13 October 2015
Global oil markets are expected to remain over-supplied next year, with the slowing of demand growth and an expected recovery in Iranian oil exports after the lifting of sanctions, said the International Energy Agency.
While supplies outside OPEC are projected to decline in 2016 in response to lower prices, demand growth will ease from this year's five-year high as the outlook for the world economy remained weak, amid slow uptake of the crude surplus, the IEA projected.
Iran could add to the oversupply if restrictions on its sales were lifted with the completion of a nuclear accord.
Iraq, meanwhile, has replaced the US as the biggest source of new supplies as its output reached record levels.
''The market may be off balance for a while longer,'' the Paris-based adviser to 29 nations said in its monthly report. ''A projected marked slowdown in demand growth next year and the anticipated arrival of additional Iranian barrels -- should international sanctions be eased -- are likely to keep the market oversupplied through 2016.''
A rally in oil prices in New York last week saw it hit $50 a barrel in New York for the first time since July amid expectations that a slump in US drilling and cutbacks in investment will help ease the global supply glut.
Global benchmark Brent crude was up 40 cents a barrel at $50.26 in the morning today as traders bought back into the market after the contract dropped $2.79 in the previous session.
US crude rose 40 cents at $47.50 after settling down $2.53.
However, according to traders and analysts, the rally might not last.
"We think that prices are likely to remain capped to the upside for the remainder of this quarter in line with our forecast due to weakening product demand, burgeoning crude and product stocks, and limited supply adjustments," Barclays said, Reuters reported.
Going into 2016, ABN Amro said any removal of sanctions against Iran would keep oil lower than average prices in recent years, despite the likelihood of higher demand, a drop in US production and an increased risk premium.
According to the Paris-based IEA, global demand would increase by 1.21 million barrels per day in 2016, down 150,000 bpd from its forecast last month.
"A projected marked slowdown in demand growth next year and the anticipated arrival of additional Iranian barrels – should international sanctions be eased – are likely to keep the market oversupplied through 2016," the agency said.

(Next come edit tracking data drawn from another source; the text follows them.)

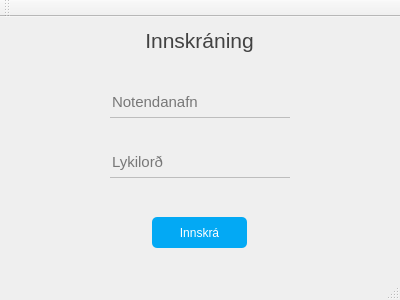
Old version of the form desktop/loginwindow.ui in the repository gudmunduro/lokaverkefni.
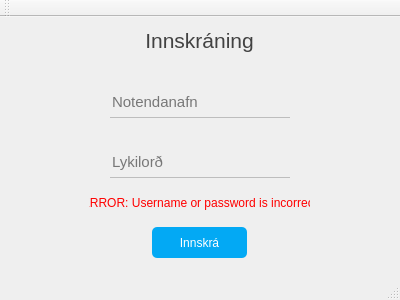
New version of the form.

Commit message: Date picker added and login window changes

What changed in the file:
```diff
--- a/desktop/loginwindow.ui
+++ b/desktop/loginwindow.ui
@@ -32,7 +32,7 @@
     <property name="geometry">
      <rect>
       <x>152</x>
-      <y>200</y>
+      <y>210</y>
       <width>95</width>
       <height>31</height>
      </rect>
@@ -106,6 +106,27 @@
      <set>Qt::AlignCenter</set>
     </property>
    </widget>
+   <widget class="QLabel" name="errorLabel">
+    <property name="geometry">
+     <rect>
+      <x>89</x>
+      <y>170</y>
+      <width>221</width>
+      <height>31</height>
+     </rect>
+    </property>
+    <property name="styleSheet">
+     <string notr="true">QLabel{
+	color: red;
+}</string>
+    </property>
+    <property name="text">
+     <string>ERROR: Username or password is incorrect</string>
+    </property>
+    <property name="alignment">
+     <set>Qt::AlignCenter</set>
+    </property>
+   </widget>
   </widget>
   <widget class="QMenuBar" name="menuBar">
    <property name="geometry">
```
The commit also changes 3 other files.
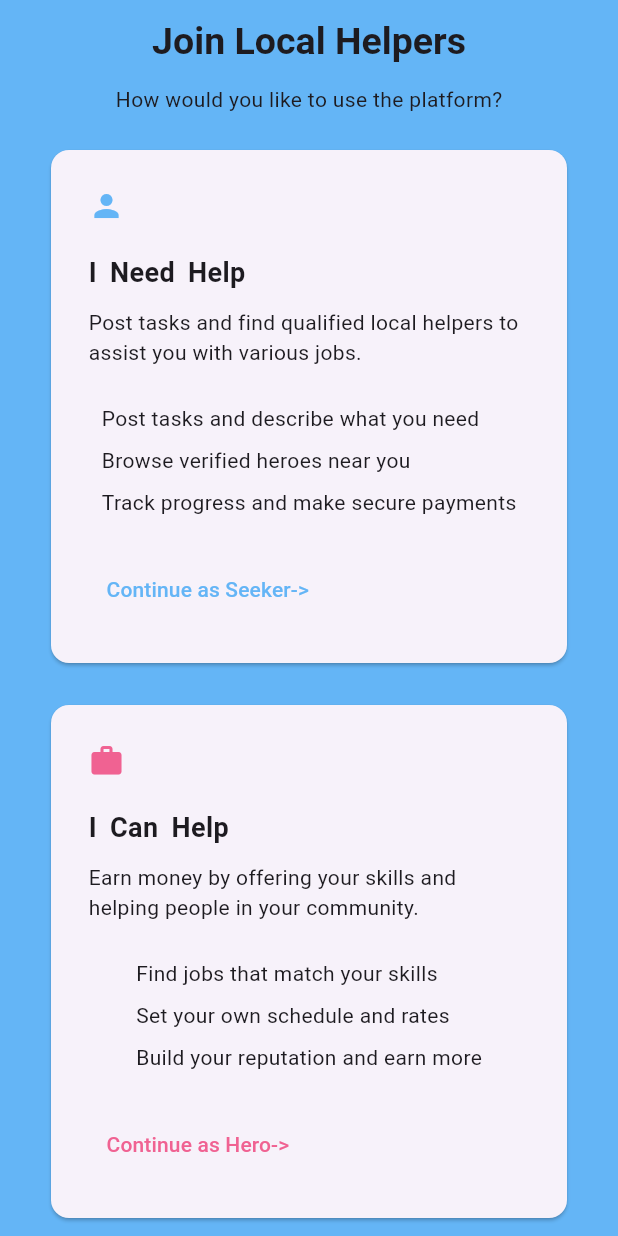
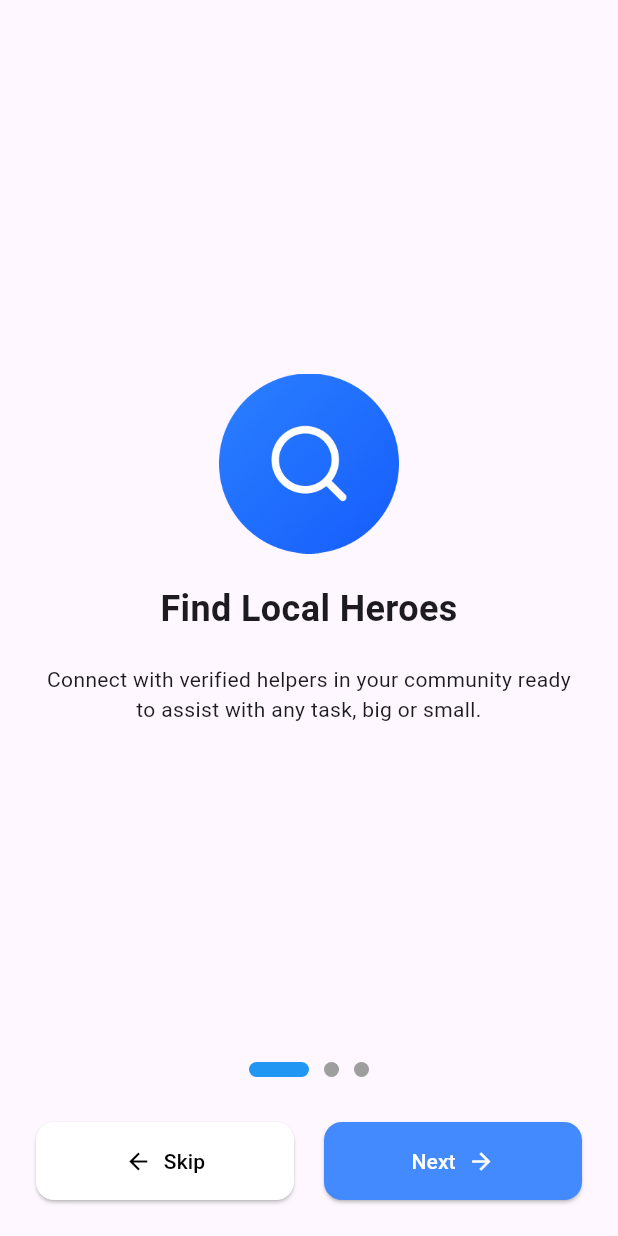
Before and after one commit to Wlszn/localheroes, a Flutter app: the screen it shows after launch, on a phone screen of 412 x 824 dp. Run offline on Flutter 3.47's test engine with Material 3 defaults, Android fonts, the phone set to English and light mode, and no system bars; our stand-ins replace cloud_firestore, firebase_auth, firebase_core, splashscreen; accounts and stored records are empty.

Commit message:
First Initial Screen
First initial screen has been implemented

```diff
--- /dev/null
+++ b/lib/Screens/find_screen.dart
@@ -0,0 +1,96 @@
+import 'package:flutter/material.dart';
+import '../Screens/role_screen.dart';
+import '../Widgets/intial_screen_indicator.dart';
+
+class FindScreen extends StatelessWidget {
+  const FindScreen({super.key});
+
+  @override
+  Widget build(BuildContext context) {
+    return Scaffold(
+      body: Padding(
+        padding: const EdgeInsets.all(24),
+        child: Column(
+          // mainAxisAlignment: MainAxisAlignment.spaceBetween,
+          children: [
+            Expanded(
+              child: Column(
+                mainAxisAlignment: MainAxisAlignment.center,
+                children: [
+                  Image.asset(
+                    'assets/search.png',
+                    height: 120,
+                    width: 120,
+                  ),
+                  SizedBox(height: 20),
+                  Text(
+                    'Find Local Heroes',
+                    style: TextStyle(fontWeight: FontWeight.bold, fontSize: 24),
+                    textAlign: TextAlign.center,
+                  ),
+                  SizedBox(height: 20),
+                  Text(
+                    'Connect with verified helpers in your community ready to assist with any task, big or small.',
+                    textAlign: TextAlign.center,
+                  ),
+                ],
+              ),
+            ),
+
+            Row(
+              mainAxisAlignment: MainAxisAlignment.center,
+              children: [
+                IndicatorDot(active: true),
+                IndicatorDot(active: false),
+                IndicatorDot(active: false),
+              ],
+            ),
+
+            SizedBox(height: 30,),
+
+            Row(
+              children: [
+                Expanded(
+                  child: ElevatedButton.icon(
+                    onPressed: () {
+                      Navigator.push(context, MaterialPageRoute(builder: (context) => Rolescreen()));
+                    },
+                    icon: const Icon(Icons.arrow_back),
+                    label: const Text("Skip"),
+                    style: ElevatedButton.styleFrom(
+                      backgroundColor: Colors.white,
+                      foregroundColor: Colors.black,
+                      padding: const EdgeInsets.all(16),
+                      shape: RoundedRectangleBorder(
+                        borderRadius: BorderRadius.circular(12),
+                      ),
+                    ),
+                  ),
+                ),
+
+                SizedBox(width: 20),
+
+                Expanded(
+                  child: ElevatedButton.icon(
+                    onPressed: () {},
+                    icon: Icon(Icons.arrow_forward),
+                    iconAlignment: IconAlignment.end,
+                    label: Text("Next"),
+                    style: ElevatedButton.styleFrom(
+                      backgroundColor: Colors.blueAccent,
+                      foregroundColor: Colors.white,
+                      padding: EdgeInsets.all(16),
+                      shape: RoundedRectangleBorder(
+                        borderRadius: BorderRadius.circular(12),
+                      ),
+                    ),
+                  ),
+                ),
+              ],
+            ),
+          ],
+        ),
+      ),
+    );
+  }
+}
--- a/lib/Screens/splashscreen.dart
+++ b/lib/Screens/splashscreen.dart
@@ -4,6 +4,7 @@ import 'main_screen.dart';
 import 'role_screen.dart';
 import 'register_screen.dart';
 import 'login_screen.dart';
+import 'find_screen.dart';
 //Code for Splash screen
 
 class Splashscreen extends StatefulWidget {
@@ -19,7 +20,7 @@ class _SplashscreenState extends State<Splashscreen> {
     return Center(
       child: SplashScreen(
         seconds: 5,
-        navigateAfterSeconds: Rolescreen(),
+        navigateAfterSeconds: FindScreen(),
         title: Text(''),
         backgroundColor: Colors.blueAccent,
         image: Image.asset('assets/logo.png'),
--- /dev/null
+++ b/lib/Widgets/intial_screen_indicator.dart
@@ -0,0 +1,19 @@
+import 'package:flutter/material.dart';
+
+class IndicatorDot extends StatelessWidget {
+  const IndicatorDot({super.key, required this.active});
+  final bool active;
+
+  @override
+  Widget build(BuildContext context) {
+    return Container(
+      margin: const EdgeInsets.symmetric(horizontal: 5),
+      width: active ? 40 : 10,
+      height: 10,
+      decoration: BoxDecoration(
+        color: active ? Colors.blue : Colors.grey,
+        borderRadius: BorderRadius.circular(6),
+      ),
+    );
+  }
+}
--- a/pubspec.yaml
+++ b/pubspec.yaml
@@ -66,6 +66,7 @@ flutter:
   assets:
       - assets/logo.png
       - assets/minilogo.png
+      - assets/
 
   # An image asset can refer to one or more resolution-specific "variants", see
   # https://flutter.dev/to/resolution-aware-images
```
Also changed, not shown: assets/dollar.png (added), assets/search.png (added), assets/secure.png (added), lib/firebase_options.dart, pubspec.lock.
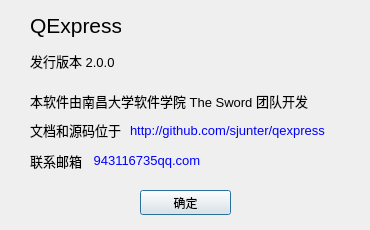
The window that server/aboutdlg.ui (SJunTer/QExpress) describes before a commit, drawn with Qt 5.
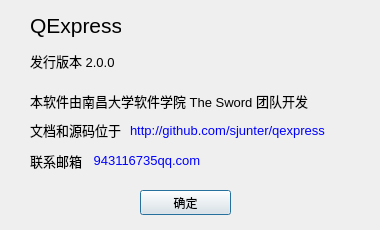
The same window after the commit.

The edit to the form file:
```diff
--- a/server/aboutdlg.ui
+++ b/server/aboutdlg.ui
@@ -6,19 +6,19 @@
    <rect>
     <x>0</x>
     <y>0</y>
-    <width>370</width>
+    <width>380</width>
     <height>230</height>
    </rect>
   </property>
   <property name="minimumSize">
    <size>
-    <width>370</width>
+    <width>380</width>
     <height>230</height>
    </size>
   </property>
   <property name="maximumSize">
    <size>
-    <width>370</width>
+    <width>380</width>
     <height>230</height>
    </size>
   </property>
```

IEA had projected in September global oil demand growth would slow next year to 1.2 million barrels per day (mbpd) from an average 1.4 mbpd this year (See: Global oil demand to slow in 2016: IEA)